**Work to complete**
Your response should reproduce every line of the entries that contains the word "queued".
---------- Materials provided ----------
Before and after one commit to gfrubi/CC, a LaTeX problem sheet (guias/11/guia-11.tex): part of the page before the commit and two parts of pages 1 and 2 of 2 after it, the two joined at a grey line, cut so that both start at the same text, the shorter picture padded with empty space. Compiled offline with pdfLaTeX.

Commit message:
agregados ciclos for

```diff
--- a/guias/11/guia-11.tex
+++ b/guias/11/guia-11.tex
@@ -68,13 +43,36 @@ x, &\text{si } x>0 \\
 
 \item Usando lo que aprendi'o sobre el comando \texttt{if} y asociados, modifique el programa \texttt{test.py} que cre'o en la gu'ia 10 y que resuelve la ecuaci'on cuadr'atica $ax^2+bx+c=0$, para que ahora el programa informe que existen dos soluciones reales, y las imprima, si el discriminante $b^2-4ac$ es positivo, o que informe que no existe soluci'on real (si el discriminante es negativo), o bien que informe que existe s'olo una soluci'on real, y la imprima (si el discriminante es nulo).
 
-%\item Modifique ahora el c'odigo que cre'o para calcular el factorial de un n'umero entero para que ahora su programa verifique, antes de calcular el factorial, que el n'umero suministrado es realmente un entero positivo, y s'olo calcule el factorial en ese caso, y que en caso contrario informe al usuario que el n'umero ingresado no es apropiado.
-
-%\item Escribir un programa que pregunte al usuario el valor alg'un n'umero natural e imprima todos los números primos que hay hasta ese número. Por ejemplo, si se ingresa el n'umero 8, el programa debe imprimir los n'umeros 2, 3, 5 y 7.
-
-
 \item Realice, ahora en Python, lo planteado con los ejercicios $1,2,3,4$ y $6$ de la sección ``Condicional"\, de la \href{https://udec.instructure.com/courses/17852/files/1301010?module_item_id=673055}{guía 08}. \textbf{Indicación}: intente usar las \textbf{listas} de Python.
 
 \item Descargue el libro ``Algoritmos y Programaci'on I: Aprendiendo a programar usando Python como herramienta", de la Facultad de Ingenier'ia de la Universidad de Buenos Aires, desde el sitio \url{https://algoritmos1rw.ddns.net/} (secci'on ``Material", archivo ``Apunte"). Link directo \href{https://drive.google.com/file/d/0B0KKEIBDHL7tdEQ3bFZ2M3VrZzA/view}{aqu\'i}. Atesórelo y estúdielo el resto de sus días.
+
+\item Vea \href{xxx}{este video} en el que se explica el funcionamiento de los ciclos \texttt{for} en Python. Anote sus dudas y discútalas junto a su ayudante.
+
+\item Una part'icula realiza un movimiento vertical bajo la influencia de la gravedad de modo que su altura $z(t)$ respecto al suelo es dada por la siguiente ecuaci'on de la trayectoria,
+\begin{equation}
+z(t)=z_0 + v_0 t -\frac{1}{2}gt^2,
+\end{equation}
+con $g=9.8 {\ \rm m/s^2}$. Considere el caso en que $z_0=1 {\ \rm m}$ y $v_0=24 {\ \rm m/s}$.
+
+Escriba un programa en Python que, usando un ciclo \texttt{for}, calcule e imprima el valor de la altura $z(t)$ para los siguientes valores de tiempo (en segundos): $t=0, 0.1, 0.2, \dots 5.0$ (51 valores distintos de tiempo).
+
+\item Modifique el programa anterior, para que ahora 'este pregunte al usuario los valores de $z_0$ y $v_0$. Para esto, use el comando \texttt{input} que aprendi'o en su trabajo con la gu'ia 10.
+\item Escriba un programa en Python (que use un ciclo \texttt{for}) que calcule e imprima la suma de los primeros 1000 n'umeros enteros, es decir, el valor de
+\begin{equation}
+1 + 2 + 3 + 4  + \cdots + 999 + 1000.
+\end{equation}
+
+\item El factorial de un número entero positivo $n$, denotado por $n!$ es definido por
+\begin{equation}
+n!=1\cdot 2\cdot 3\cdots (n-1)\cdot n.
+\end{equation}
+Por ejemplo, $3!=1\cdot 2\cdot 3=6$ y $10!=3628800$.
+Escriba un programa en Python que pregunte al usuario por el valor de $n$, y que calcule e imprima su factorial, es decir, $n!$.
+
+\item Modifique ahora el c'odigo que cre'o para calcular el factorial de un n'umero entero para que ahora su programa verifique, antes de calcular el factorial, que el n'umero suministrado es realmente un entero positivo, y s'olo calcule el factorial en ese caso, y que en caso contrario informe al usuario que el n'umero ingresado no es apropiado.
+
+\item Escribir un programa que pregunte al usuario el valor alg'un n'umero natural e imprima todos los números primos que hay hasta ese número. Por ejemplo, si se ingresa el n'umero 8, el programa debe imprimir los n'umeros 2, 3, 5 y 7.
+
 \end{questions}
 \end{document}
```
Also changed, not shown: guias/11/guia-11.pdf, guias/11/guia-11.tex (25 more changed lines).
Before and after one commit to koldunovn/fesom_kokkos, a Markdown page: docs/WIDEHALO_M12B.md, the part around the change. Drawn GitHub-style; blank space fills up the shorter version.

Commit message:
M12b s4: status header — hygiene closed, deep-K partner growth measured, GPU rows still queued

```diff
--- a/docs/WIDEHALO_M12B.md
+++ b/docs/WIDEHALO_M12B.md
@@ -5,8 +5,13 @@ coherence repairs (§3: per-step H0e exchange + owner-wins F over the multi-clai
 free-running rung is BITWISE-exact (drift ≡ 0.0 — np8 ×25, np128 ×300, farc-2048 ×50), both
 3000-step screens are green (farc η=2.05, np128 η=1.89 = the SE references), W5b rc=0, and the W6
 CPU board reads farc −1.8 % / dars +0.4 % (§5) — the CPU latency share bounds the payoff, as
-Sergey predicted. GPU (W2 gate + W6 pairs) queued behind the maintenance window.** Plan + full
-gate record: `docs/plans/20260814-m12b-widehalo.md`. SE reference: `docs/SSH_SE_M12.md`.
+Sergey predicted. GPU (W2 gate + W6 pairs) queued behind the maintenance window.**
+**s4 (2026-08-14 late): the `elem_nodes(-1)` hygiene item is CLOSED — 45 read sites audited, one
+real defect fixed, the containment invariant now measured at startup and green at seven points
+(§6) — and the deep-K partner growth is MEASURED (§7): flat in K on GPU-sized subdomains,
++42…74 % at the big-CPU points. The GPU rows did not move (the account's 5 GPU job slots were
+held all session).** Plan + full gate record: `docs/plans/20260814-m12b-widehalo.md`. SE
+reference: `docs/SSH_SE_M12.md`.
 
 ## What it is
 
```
----------
**Finished task**
M12b s4: status header — hygiene closed, deep-K partner growth measured, GPU rows still queued
-Sergey predicted. GPU (W2 gate + W6 pairs) queued behind the maintenance window.** Plan + full
+Sergey predicted. GPU (W2 gate + W6 pairs) queued behind the maintenance window.**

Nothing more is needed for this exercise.